Little attention will be paid to the parallel announcement that determines the livelihoods, dignity and living standards of tens of thousands of workers over the next year.
What use are new devolved tax powers if the Scottish Government are not prepared to use them to redistribute wealth from the richest to the poorest, or to invest in public services shaved to the bone by austerity driven cuts.
Last year, in demanding Fair Pay, PCS members provided testimonials to politicians on their experience of sustained below inflation pay awards, in which the average worker is now worse off in real terms than they were in 2010. Many from amongst the white collar civil servants that support Ministers told us that to make ends meet they had downsized the quality of their food and clothing shopping, given up family holidays, nights out and cars, been forced to turn down heating, stop funding repairs to their homes and cancelling pet insurance
A year on, and no real prospect of of an end to austerity pay capping, it seems even more of our members are living hand-to-mouth. There is something deeply troubling when increasing numbers of Scottish civil servants are reporting debt, reliance on food banks and in one recent case, destitution.
When Derek Mackay stands up in the Scottish Parliament to move his first draft budget as Cabinet Secretary for Finance, he will be speaking to 129 MSPs whose pay settlement for 2017 has just been agreed at a level in excess of the pay cap that public sector workers are expected to endure. As he addresses the Chamber, his officials will ping out electronic communiques of Scottish public sector pay policy for 2017-18 to the 46 employers of central government staff. This annual policy determines the envelope within which the Scottish Government, departments, agencies and non-departmental public bodies spread across Scotland will set their staff pay remits.
Whenever we as trade unionists seek to make representations on our members demands for Fair Pay, SNP government politicians and their supporters snap that these workers should be grateful for the Fair Work agenda of the Scottish Government and for their protection under the no compulsory redundancy guarantee that our union negotiated with Alex Salmond back in 2008. Yet the reality is that Fair Work cannot be abstracted from Fair Pay. Our demand is simply for dignity not drudgery.
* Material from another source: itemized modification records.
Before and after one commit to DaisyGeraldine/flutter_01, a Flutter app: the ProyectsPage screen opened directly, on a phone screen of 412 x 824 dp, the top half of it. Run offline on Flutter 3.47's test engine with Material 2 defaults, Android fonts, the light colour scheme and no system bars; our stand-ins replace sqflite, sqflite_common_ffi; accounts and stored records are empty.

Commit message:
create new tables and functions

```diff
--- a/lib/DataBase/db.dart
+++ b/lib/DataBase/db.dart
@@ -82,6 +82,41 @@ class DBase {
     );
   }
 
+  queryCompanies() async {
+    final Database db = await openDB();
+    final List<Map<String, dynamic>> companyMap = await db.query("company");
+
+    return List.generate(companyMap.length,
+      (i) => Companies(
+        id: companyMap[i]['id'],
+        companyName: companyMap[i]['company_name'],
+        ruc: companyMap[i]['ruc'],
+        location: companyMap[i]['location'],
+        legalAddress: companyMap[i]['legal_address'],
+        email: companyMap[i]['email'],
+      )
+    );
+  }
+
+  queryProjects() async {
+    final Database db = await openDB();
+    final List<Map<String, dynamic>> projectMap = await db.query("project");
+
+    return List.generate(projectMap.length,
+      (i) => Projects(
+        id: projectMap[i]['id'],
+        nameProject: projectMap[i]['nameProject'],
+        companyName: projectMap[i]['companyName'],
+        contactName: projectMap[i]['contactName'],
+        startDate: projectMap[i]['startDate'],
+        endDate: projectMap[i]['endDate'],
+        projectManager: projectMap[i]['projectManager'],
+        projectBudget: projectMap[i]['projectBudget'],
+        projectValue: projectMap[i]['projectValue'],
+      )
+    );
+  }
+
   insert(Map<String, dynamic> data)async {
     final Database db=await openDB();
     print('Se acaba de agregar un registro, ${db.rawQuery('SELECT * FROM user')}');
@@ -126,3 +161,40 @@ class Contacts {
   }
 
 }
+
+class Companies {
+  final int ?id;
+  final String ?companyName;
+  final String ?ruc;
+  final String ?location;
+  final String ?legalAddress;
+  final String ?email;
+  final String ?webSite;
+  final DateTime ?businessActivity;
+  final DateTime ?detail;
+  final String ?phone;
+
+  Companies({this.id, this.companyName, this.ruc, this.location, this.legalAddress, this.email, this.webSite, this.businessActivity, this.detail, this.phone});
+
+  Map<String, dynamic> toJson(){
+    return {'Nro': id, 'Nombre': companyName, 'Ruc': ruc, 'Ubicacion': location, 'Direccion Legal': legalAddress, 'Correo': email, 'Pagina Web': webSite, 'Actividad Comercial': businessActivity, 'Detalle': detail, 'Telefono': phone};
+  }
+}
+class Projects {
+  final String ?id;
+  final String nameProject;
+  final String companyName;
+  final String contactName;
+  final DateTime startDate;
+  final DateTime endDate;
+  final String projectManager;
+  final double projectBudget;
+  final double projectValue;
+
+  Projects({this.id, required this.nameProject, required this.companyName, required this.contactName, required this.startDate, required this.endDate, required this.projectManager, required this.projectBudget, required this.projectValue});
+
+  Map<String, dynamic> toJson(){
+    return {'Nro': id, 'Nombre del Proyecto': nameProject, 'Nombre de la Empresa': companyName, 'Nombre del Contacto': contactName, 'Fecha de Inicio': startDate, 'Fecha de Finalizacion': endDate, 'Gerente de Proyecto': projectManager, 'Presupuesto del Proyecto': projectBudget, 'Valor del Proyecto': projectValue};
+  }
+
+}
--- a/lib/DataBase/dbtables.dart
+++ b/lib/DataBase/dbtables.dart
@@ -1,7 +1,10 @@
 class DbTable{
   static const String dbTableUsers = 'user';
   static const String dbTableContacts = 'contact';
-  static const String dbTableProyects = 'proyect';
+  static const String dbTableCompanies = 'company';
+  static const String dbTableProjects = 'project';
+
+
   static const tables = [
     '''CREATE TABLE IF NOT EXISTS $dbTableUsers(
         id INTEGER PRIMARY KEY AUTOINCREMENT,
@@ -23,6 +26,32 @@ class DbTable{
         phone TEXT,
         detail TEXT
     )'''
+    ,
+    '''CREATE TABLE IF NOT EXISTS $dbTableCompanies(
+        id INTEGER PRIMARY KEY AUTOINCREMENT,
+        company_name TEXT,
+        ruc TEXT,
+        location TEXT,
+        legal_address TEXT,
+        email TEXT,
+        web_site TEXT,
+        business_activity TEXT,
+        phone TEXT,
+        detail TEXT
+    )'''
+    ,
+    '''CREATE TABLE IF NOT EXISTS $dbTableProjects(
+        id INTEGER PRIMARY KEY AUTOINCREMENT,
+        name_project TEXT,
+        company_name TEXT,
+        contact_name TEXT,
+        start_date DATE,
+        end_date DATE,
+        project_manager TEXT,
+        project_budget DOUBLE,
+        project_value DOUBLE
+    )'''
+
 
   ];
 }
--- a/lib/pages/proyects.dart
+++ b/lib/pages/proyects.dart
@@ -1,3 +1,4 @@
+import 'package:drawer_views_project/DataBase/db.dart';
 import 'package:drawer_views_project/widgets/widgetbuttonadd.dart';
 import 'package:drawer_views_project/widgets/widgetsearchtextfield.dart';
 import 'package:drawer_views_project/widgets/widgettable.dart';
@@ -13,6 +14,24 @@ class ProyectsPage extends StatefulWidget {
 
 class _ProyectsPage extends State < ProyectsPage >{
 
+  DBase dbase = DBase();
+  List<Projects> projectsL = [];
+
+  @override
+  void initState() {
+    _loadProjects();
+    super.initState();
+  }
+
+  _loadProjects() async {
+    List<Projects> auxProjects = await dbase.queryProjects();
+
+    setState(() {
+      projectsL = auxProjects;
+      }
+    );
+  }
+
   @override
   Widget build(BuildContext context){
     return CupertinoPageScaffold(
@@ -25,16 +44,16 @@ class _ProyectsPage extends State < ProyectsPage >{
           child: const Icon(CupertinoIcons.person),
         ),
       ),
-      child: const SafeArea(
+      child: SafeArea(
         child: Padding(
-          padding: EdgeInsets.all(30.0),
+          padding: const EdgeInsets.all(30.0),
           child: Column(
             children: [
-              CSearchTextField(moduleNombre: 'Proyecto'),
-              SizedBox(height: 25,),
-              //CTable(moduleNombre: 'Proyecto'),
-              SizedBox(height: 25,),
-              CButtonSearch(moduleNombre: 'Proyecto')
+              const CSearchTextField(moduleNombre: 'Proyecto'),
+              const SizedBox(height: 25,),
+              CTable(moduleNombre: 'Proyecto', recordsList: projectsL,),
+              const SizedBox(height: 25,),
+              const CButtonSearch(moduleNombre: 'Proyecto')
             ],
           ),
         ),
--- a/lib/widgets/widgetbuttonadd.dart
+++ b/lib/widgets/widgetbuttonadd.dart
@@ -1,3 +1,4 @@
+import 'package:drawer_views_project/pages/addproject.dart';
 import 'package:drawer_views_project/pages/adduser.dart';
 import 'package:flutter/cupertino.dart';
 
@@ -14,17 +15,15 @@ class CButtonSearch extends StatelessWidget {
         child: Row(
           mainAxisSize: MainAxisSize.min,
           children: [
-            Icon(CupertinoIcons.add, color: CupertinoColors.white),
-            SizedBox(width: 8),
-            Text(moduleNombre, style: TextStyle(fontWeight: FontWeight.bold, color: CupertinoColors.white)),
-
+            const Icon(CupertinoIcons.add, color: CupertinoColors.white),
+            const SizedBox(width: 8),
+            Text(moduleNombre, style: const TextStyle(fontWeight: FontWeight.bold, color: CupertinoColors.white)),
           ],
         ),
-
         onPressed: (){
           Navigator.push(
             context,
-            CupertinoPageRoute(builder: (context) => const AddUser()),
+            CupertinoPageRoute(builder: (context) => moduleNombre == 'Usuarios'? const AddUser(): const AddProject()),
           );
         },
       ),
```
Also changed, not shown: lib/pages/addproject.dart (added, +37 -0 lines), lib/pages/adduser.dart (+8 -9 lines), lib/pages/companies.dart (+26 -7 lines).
Austerity pay is a political choice. The Tory Chancellor, Hammond was clear in his Autumn statement about the choice he has made – public sector workers must continue to pay the price of austerity beyond 2020. Sturgeon, Mackay and their supporters fudge the issue by pretending that their hands are tied. They are not. Since the very beginning of devolution in 1999, the determination of pay policy has been devolved to the Scottish Government. Thus, 17 years on from the power and eight years under the watch of the self-declared anti-austerity party, Scottish public sector workers are right to expect a better offer from the SNP than the same old Tory austerity pay.